There are many ways someone’s credit can end up in rough shape. While the main reason is spending habits, that’s not always the case. If you lose your job, or if you’re injured in an accident, or if you have no health insurance and accumulate hefty medical bills, your credit can take a hit. If you miss a few payments, have debts sent to collections, or if your debt is too high – more than 30% of your available credit – it can be hard to catch up.
If you have fair or poor credit, you may feel like you can’t see light at the end of the tunnel. After all, you may be in so much debt and facing so many penalties that you can’t imagine having the ability to get caught up, ever. If you want to see your credit score improve, you’ll need to take action and make some changes, and it may take some time to see your scores go back up.
Most Negative Information Lasts 7 Years
When it comes to credit, the most negative information will stay on your credit report for 7 years (10 in some cases), however, the effects of blemishes do lessen as time goes by, so long as new blemishes do not show up. But the idea of waiting 7 to 10 years should not dissuade you. Remember, a poor or fair credit score that lasts indefinitely can cost you a small fortune. Case in point: imagine the cost difference between getting an auto loan for 20% vs. 3%.

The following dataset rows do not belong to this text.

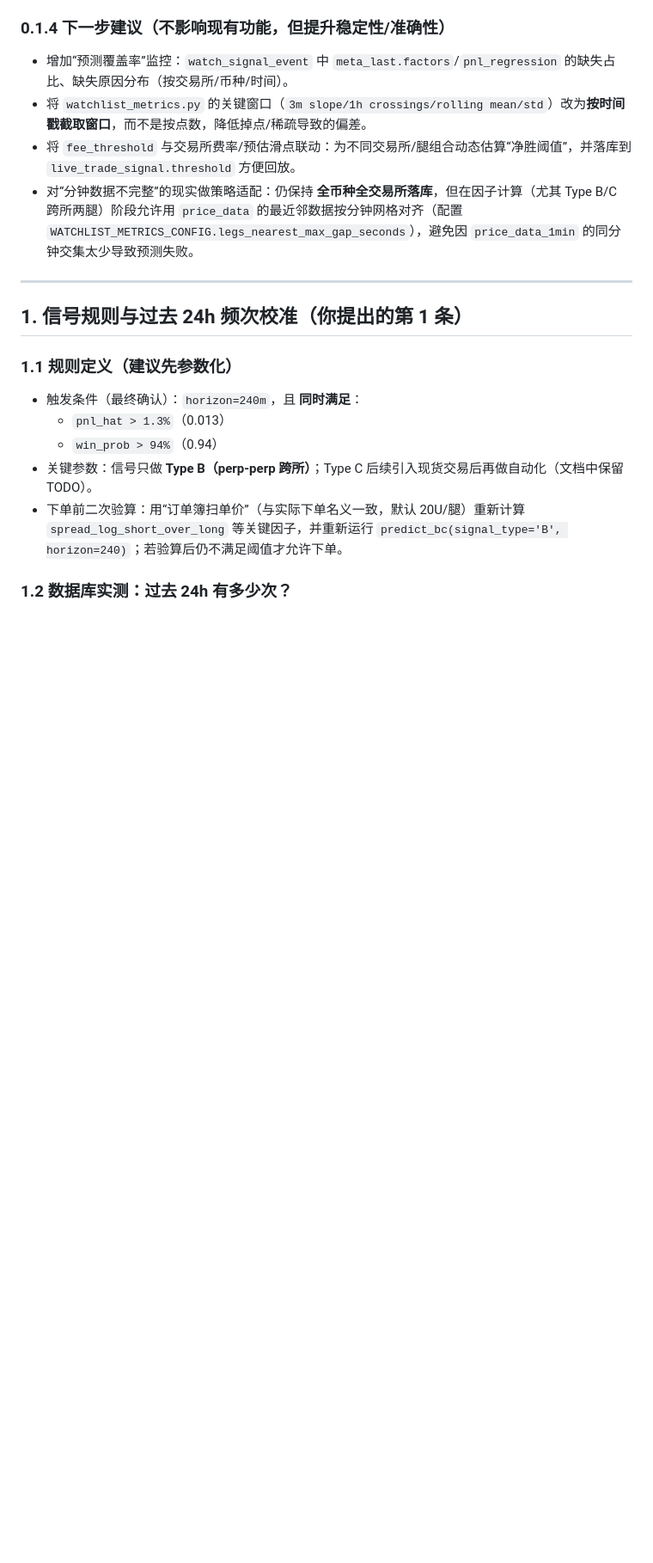
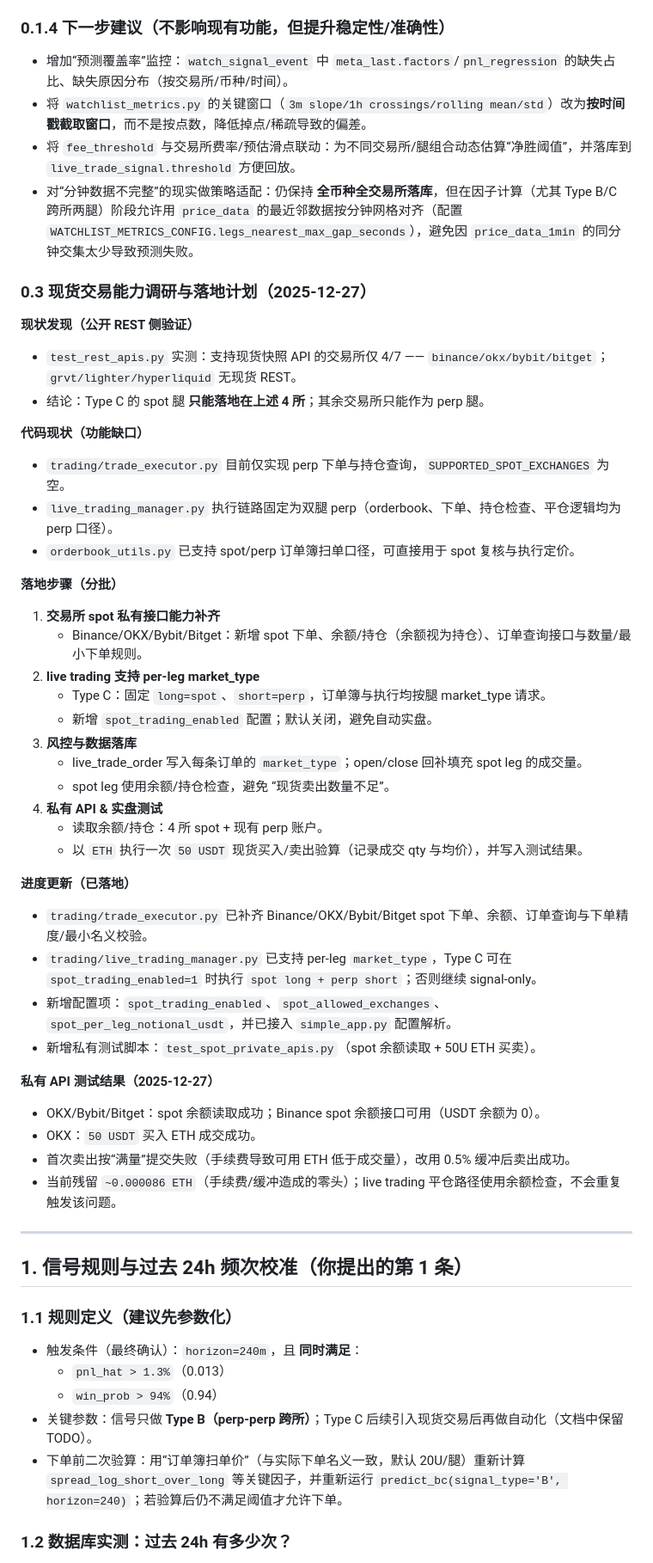
Before and after one commit to QuantumQuantFi/FR_Monitor, a Markdown page: watchlist_postgres_plan.md, the part around the change printed below. Shown: that part at 86% size. Drawn GitHub-style; blank space fills up the shorter version.

Commit message:
更新现货落地进度与测试结果
- 记录 spot 私有接口补齐与 Type C 实盘流程状态
- 补充 OKX/Bybit/Bitget/Binance 私有余额与 50U ETH 买卖验证结果

```diff
--- a/watchlist_postgres_plan.md
+++ b/watchlist_postgres_plan.md
@@ -163,6 +163,41 @@ FR_Monitor 的最小责任应是：
 - 将 `fee_threshold` 与交易所费率/预估滑点联动：为不同交易所/腿组合动态估算“净胜阈值”，并落库到 `live_trade_signal.threshold` 方便回放。
 - 对“分钟数据不完整”的现实做策略适配：仍保持 **全币种全交易所落库**，但在因子计算（尤其 Type B/C 跨所两腿）阶段允许用 `price_data` 的最近邻数据按分钟网格对齐（配置 `WATCHLIST_METRICS_CONFIG.legs_nearest_max_gap_seconds`），避免因 `price_data_1min` 的同分钟交集太少导致预测失败。
 
+### 0.3 现货交易能力调研与落地计划（2025-12-27）
+**现状发现（公开 REST 侧验证）**
+- `test_rest_apis.py` 实测：支持现货快照 API 的交易所仅 4/7 —— `binance/okx/bybit/bitget`；`grvt/lighter/hyperliquid` 无现货 REST。
+- 结论：Type C 的 spot 腿 **只能落地在上述 4 所**；其余交易所只能作为 perp 腿。
+
+**代码现状（功能缺口）**
+- `trading/trade_executor.py` 目前仅实现 perp 下单与持仓查询，`SUPPORTED_SPOT_EXCHANGES` 为空。
+- `live_trading_manager.py` 执行链路固定为双腿 perp（orderbook、下单、持仓检查、平仓逻辑均为 perp 口径）。
+- `orderbook_utils.py` 已支持 spot/perp 订单簿扫单口径，可直接用于 spot 复核与执行定价。
+
+**落地步骤（分批）**
+1) **交易所 spot 私有接口能力补齐**
+   - Binance/OKX/Bybit/Bitget：新增 spot 下单、余额/持仓（余额视为持仓）、订单查询接口与数量/最小下单规则。
+2) **live trading 支持 per‑leg market_type**
+   - Type C：固定 `long=spot`、`short=perp`，订单簿与执行均按腿 market_type 请求。
+   - 新增 `spot_trading_enabled` 配置；默认关闭，避免自动实盘。
+3) **风控与数据落库**
+   - live_trade_order 写入每条订单的 `market_type`；open/close 回补填充 spot leg 的成交量。
+   - spot leg 使用余额/持仓检查，避免 “现货卖出数量不足”。
+4) **私有 API & 实盘测试**
+   - 读取余额/持仓：4 所 spot + 现有 perp 账户。
+   - 以 `ETH` 执行一次 `50 USDT` 现货买入/卖出验算（记录成交 qty 与均价），并写入测试结果。
+
+**进度更新（已落地）**
+- `trading/trade_executor.py` 已补齐 Binance/OKX/Bybit/Bitget spot 下单、余额、订单查询与下单精度/最小名义校验。
+- `trading/live_trading_manager.py` 已支持 per‑leg `market_type`，Type C 可在 `spot_trading_enabled=1` 时执行 `spot long + perp short`；否则继续 signal-only。
+- 新增配置项：`spot_trading_enabled`、`spot_allowed_exchanges`、`spot_per_leg_notional_usdt`，并已接入 `simple_app.py` 配置解析。
+- 新增私有测试脚本：`test_spot_private_apis.py`（spot 余额读取 + 50U ETH 买卖）。
+
+**私有 API 测试结果（2025-12-27）**
+- OKX/Bybit/Bitget：spot 余额读取成功；Binance spot 余额接口可用（USDT 余额为 0）。
+- OKX：`50 USDT` 买入 ETH 成交成功。
+- 首次卖出按“满量”提交失败（手续费导致可用 ETH 低于成交量），改用 0.5% 缓冲后卖出成功。
+- 当前残留 `~0.000086 ETH`（手续费/缓冲造成的零头）；live trading 平仓路径使用余额检查，不会重复触发该问题。
+
 ---
 
 ## 1. 信号规则与过去 24h 频次校准（你提出的第 1 条）
```
Also changed, not shown: other parts of watchlist_postgres_plan.md (+2 -2 lines).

Over the course of your life, having a bad credit score for years, if not decades, can cost you thousands of extra dollars. That’s shocking, but it’s also a reality check. A bad credit score means all of these things and more:
- Higher interest auto loans
- Higher interest home loans
- Higher interest credit cards
- Higher car insurance payments
Bad credit not only costs you money, but it can affect your major life goals, like going back to school, buying your own home, paying for your child’s college education, taking annual vacations with your family, and even retiring when you want to. Why? One key reason is that you’re throwing so much money away on extra interest.
Are you saddled with bad debt and is your credit score undesirable? The good news is you don’t have to be stuck with bad credit for life. In fact, many debtors are able to file for Chapter 7 or Chapter 13 relief, and as a result, they rebuild their credit much faster than if they had never filed bankruptcy, to begin with.